WASHINGTON (Reuters) - President George W. Bush next month will attend a ceremony to award the U.S. Congressional Gold Medal to the Dalai Lama, an event likely to annoy China which views Tibet's exiled spiritual leader as a separatist.
White House National Security Council spokesman Gordon Johndroe said on Thursday that Bush would attend the October 17 ceremony at the U.S. Capitol.
"This will be the first time that a sitting U.S. president will appear with the Dalai Lama in a public event," the International Campaign for Tibet said.
Bush has previously met with the Dalai Lama at the White House.
The Dalai Lama who fled into exile in India after a failed uprising against communist rule in 1959 is branded by China as a "separatist." The Nobel Peace Prize winner says he only wants greater autonomy for the region.
The award ceremony will come just weeks after Bush's current efforts to try to persuade China to influence the military rulers of Myanmar to stop using force against protesters and to release political prisoners.
China chided German Chancellor Angela Merkel this week for hosting the Dalai Lama and demanded Berlin take action to repair damage to bilateral ties.

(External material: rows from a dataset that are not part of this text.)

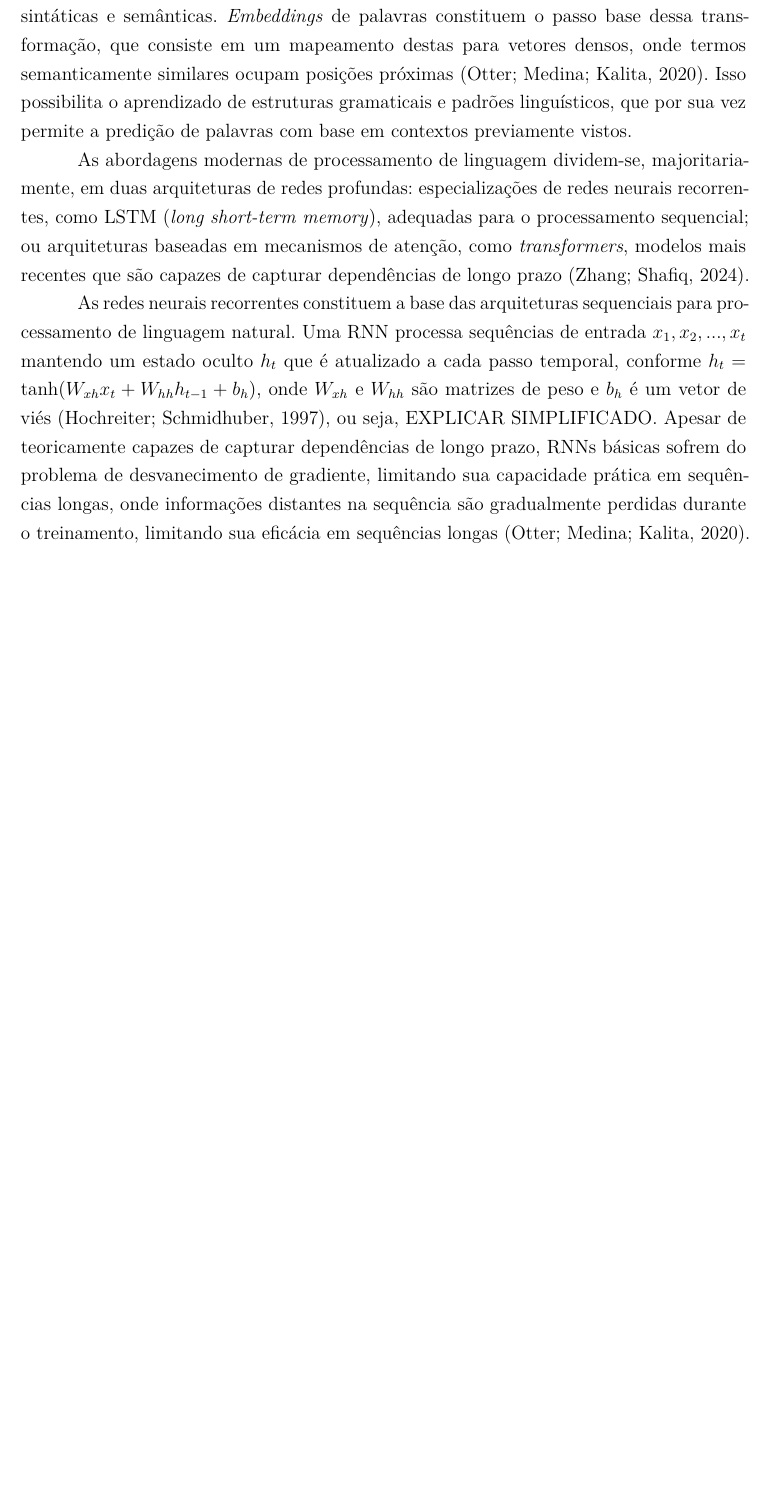
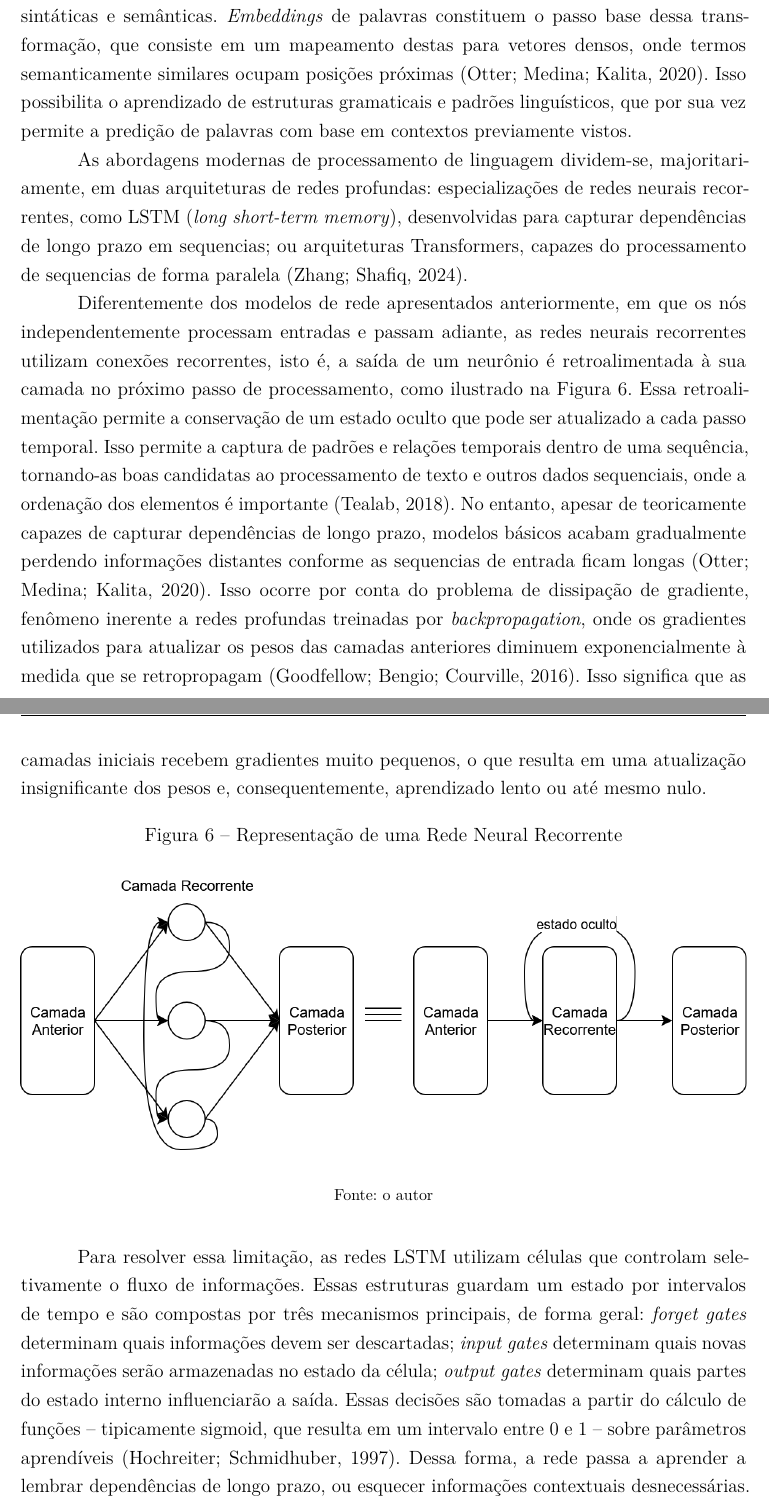
Before and after one commit to mr-samvel/academic-forgery-detection, a LaTeX thesis (relatorio/main.tex, which reads relatorio/chapters/2-chapter.tex): part of page 18 of 35 before the commit and two parts of pages 18 and 19 of 36 after it, the two joined at a grey line, cut so that both start at the same text, the shorter picture padded with empty space. Compiled offline with pdfLaTeX.

Commit message:
rnn e transformer

```diff
--- a/relatorio/chapters/2-chapter.tex
+++ b/relatorio/chapters/2-chapter.tex
@@ -99,6 +99,16 @@ O processamento de linguagem natural é um subcampo da inteligência artificial
 
 Fundamentalmente, as técnicas modernas de processamento de linguagem consistem na transformação de texto em representações numéricas que preservam informações sintáticas e semânticas. \textit{Embeddings} de palavras constituem o passo base dessa transformação, que consiste em um mapeamento destas para vetores densos, onde termos semanticamente similares ocupam posições próximas \cite{nlp}. Isso possibilita o aprendizado de estruturas gramaticais e padrões linguísticos, que por sua vez permite a predição de palavras com base em contextos previamente vistos.
 
-As abordagens modernas de processamento de linguagem dividem-se, majoritariamente, em duas arquiteturas de redes profundas: especializações de redes neurais recorrentes, como LSTM (\textit{long short-term memory}), adequadas para o processamento sequencial; ou arquiteturas baseadas em mecanismos de atenção, como \textit{transformers}, modelos mais recentes que são capazes de capturar dependências de longo prazo \cite{nlp2}.
+As abordagens modernas de processamento de linguagem dividem-se, majoritariamente, em duas arquiteturas de redes profundas: especializações de redes neurais recorrentes, como LSTM (\textit{long short-term memory}), desenvolvidas para capturar dependências de longo prazo em sequencias; ou arquiteturas Transformers, capazes do processamento de sequencias de forma paralela \cite{nlp2}.
 
-As redes neurais recorrentes constituem a base das arquiteturas sequenciais para processamento de linguagem natural. Uma RNN processa sequências de entrada $x_1, x_2, ..., x_{t}$ mantendo um estado oculto $h_{t}$ que é atualizado a cada passo temporal, conforme $h_{t} = \tanh(W_{xh}x_{t} + W_{hh}h_{t-1} + b_{h})$, onde $W_{xh}$ e $W_{hh}$ são matrizes de peso e $b_{h}$ é um vetor de viés \cite{lstm}, ou seja, EXPLICAR SIMPLIFICADO. Apesar de teoricamente capazes de capturar dependências de longo prazo, RNNs básicas sofrem do problema de desvanecimento de gradiente, limitando sua capacidade prática em sequências longas, onde informações distantes na sequência são gradualmente perdidas durante o treinamento, limitando sua eficácia em sequências longas \cite{nlp}.
+Diferentemente dos modelos de rede apresentados anteriormente, em que os nós independentemente processam entradas e passam adiante, as redes neurais recorrentes utilizam conexões recorrentes, isto é, a saída de um neurônio é retroalimentada à sua camada no próximo passo de processamento, como ilustrado na Figura \ref{fig:rnn}. Essa retroalimentação permite a conservação de um estado oculto que pode ser atualizado a cada passo temporal. Isso permite a captura de padrões e relações temporais dentro de uma sequência, tornando-as boas candidatas ao processamento de texto e outros dados sequenciais, onde a ordenação dos elementos é importante \cite{rnn}. No entanto, apesar de teoricamente capazes de capturar dependências de longo prazo, modelos básicos acabam gradualmente perdendo informações distantes conforme as sequencias de entrada ficam longas \cite{nlp}. Isso ocorre por conta do problema de dissipação de gradiente, fenômeno inerente a redes profundas treinadas por \textit{backpropagation}, onde os gradientes utilizados para atualizar os pesos das camadas anteriores diminuem exponencialmente à medida que se retropropagam \cite{deeplearningbook}. Isso significa que as camadas iniciais recebem gradientes muito pequenos, o que resulta em uma atualização insignificante dos pesos e, consequentemente, aprendizado lento ou até mesmo nulo.
+
+\begin{figure}[H]
+	\caption{\label{fig:rnn}Representação de uma Rede Neural Recorrente}
+    \begin{center}
+    \includegraphics[width=1\linewidth]{images/rnn.png}
+	\end{center}
+	\fonte{o autor}
+\end{figure}
+
+Para resolver essa limitação, as redes LSTM utilizam células que controlam seletivamente o fluxo de informações. Essas estruturas guardam um estado por intervalos de tempo e são compostas por três mecanismos principais, de forma geral: \textit{forget gates} determinam quais informações devem ser descartadas; \textit{input gates} determinam quais novas informações serão armazenadas no estado da célula; \textit{output gates} determinam quais partes do estado interno influenciarão a saída. Essas decisões são tomadas a partir do cálculo de funções -- tipicamente sigmoid, que resulta em um intervalo entre 0 e 1 -- sobre parâmetros aprendíveis \cite{lstm}. Dessa forma, a rede passa a aprender a lembrar dependências de longo prazo, ou esquecer informações contextuais desnecessárias.
```
Also changed, not shown: relatorio/aftertext/references.bib (+13 -0 lines), relatorio/chapters/5-chapter.tex (+1 -1 lines), relatorio/images/rnn.png (added), relatorio/images/transformercateg.png (added), relatorio/main.pdf, relatorio/chapters/2-chapter.tex (6 more changed lines).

Chinese Foreign Ministry spokeswoman Jiang Yu said China was "strongly dissatisfied" that Merkel, who met the Dalai Lama at the Chancellery in Berlin on Sunday, ignored repeated protests by Beijing.
Critics have accused China of repressing religious freedom in Tibet, but Beijing counters by saying it invests large amounts of money every year to modernize the underdeveloped region.